**Exercise brief:** Every line below that has the string "stitching" needs to be copied.

**Exercise input:**

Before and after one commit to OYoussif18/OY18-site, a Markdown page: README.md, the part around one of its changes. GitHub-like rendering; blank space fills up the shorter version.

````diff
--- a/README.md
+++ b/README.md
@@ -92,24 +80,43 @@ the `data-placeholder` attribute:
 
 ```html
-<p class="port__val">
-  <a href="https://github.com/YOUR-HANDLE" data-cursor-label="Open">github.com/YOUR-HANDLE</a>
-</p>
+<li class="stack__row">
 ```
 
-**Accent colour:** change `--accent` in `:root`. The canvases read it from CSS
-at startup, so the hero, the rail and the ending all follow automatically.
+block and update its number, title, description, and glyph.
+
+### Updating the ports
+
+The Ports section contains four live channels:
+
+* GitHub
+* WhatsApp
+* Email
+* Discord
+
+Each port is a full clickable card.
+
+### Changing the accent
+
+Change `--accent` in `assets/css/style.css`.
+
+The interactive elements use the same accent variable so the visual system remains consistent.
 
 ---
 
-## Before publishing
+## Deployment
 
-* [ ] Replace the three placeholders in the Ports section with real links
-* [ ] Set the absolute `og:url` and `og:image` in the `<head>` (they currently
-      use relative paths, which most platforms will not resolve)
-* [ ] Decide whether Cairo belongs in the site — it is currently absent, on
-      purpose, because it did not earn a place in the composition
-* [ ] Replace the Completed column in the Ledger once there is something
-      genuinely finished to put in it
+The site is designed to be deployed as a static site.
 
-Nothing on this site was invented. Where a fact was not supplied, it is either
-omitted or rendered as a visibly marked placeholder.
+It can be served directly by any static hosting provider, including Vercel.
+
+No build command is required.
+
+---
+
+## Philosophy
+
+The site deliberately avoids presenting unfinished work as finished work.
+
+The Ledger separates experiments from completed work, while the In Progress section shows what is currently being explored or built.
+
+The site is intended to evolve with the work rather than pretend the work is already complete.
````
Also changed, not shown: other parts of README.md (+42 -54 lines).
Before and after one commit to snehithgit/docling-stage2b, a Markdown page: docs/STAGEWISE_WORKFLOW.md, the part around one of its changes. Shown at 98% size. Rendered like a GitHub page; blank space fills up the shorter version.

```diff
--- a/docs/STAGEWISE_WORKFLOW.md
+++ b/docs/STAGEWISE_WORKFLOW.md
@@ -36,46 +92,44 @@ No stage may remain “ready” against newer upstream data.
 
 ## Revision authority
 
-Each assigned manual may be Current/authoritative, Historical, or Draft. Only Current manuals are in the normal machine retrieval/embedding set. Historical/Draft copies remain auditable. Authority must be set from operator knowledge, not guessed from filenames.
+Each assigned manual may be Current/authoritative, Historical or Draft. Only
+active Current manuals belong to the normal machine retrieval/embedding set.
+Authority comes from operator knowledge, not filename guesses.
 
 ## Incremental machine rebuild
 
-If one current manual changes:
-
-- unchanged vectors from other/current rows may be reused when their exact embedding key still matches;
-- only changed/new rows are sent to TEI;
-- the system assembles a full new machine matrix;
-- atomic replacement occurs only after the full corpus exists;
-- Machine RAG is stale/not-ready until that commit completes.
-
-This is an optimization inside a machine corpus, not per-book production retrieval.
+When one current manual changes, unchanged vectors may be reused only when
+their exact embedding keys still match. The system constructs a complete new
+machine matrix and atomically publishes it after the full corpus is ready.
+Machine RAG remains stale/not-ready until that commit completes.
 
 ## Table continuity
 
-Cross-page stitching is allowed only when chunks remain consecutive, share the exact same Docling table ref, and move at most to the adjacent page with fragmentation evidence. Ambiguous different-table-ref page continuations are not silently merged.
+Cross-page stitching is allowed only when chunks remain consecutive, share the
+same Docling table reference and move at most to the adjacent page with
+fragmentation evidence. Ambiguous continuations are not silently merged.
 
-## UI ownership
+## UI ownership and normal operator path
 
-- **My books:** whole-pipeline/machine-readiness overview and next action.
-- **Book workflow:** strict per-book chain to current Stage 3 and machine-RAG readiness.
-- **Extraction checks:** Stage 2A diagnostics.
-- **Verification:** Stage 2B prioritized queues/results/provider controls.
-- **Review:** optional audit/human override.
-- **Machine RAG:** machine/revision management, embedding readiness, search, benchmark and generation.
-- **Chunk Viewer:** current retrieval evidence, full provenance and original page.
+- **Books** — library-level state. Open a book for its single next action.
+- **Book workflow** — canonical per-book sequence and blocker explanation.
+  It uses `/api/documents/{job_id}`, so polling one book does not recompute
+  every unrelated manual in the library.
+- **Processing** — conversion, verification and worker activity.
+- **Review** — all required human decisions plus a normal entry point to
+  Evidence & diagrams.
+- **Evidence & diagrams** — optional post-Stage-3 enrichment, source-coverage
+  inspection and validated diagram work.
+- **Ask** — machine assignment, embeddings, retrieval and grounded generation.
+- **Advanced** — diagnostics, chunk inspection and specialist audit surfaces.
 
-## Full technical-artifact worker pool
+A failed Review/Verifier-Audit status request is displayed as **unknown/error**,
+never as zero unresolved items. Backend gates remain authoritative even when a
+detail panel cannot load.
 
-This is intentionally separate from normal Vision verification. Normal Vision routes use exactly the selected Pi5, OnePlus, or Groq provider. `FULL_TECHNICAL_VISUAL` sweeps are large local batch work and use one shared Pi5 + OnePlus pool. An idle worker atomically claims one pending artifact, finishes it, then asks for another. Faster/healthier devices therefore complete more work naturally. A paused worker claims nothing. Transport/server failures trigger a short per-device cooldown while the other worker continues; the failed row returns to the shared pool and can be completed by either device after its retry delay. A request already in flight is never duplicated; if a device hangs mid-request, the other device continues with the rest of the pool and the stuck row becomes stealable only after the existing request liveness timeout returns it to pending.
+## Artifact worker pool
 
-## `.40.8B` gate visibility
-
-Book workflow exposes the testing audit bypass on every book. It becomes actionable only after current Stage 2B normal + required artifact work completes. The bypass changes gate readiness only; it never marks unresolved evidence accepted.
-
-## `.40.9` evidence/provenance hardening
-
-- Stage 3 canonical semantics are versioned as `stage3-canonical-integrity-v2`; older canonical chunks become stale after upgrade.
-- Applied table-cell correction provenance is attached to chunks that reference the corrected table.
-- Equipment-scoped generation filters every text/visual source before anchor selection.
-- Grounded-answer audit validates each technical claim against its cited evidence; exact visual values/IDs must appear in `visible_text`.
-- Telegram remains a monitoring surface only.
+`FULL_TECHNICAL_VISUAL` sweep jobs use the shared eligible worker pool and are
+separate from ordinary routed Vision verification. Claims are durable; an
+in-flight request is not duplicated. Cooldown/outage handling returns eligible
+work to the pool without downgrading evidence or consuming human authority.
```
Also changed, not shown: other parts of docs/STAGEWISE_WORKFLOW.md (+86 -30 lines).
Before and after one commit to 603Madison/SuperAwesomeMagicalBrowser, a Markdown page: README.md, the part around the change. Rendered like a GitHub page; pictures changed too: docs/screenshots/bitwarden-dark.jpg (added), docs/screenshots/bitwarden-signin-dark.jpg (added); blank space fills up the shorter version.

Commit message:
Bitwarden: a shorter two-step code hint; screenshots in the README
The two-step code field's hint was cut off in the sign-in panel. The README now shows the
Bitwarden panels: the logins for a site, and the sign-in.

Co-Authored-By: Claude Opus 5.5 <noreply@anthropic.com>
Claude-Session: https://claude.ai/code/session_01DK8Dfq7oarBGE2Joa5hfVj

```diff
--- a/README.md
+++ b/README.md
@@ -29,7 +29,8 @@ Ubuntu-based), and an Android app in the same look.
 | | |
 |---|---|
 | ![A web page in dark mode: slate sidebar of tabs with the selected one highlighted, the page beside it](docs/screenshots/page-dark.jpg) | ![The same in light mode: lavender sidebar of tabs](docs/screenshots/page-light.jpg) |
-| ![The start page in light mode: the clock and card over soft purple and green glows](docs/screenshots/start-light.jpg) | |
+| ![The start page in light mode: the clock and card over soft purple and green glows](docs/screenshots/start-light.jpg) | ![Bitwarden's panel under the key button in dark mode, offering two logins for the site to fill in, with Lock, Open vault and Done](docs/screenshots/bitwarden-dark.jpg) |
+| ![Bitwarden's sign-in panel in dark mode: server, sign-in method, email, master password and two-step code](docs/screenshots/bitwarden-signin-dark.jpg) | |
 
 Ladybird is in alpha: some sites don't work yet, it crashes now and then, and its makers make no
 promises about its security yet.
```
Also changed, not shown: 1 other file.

**The completed task:**
-Cross-page stitching is allowed only when chunks remain consecutive, share the exact same Docling table ref, and move at most to the adjacent page with fragmentation evidence. Ambiguous different-table-ref page continuations are not silently merged.
+Cross-page stitching is allowed only when chunks remain consecutive, share the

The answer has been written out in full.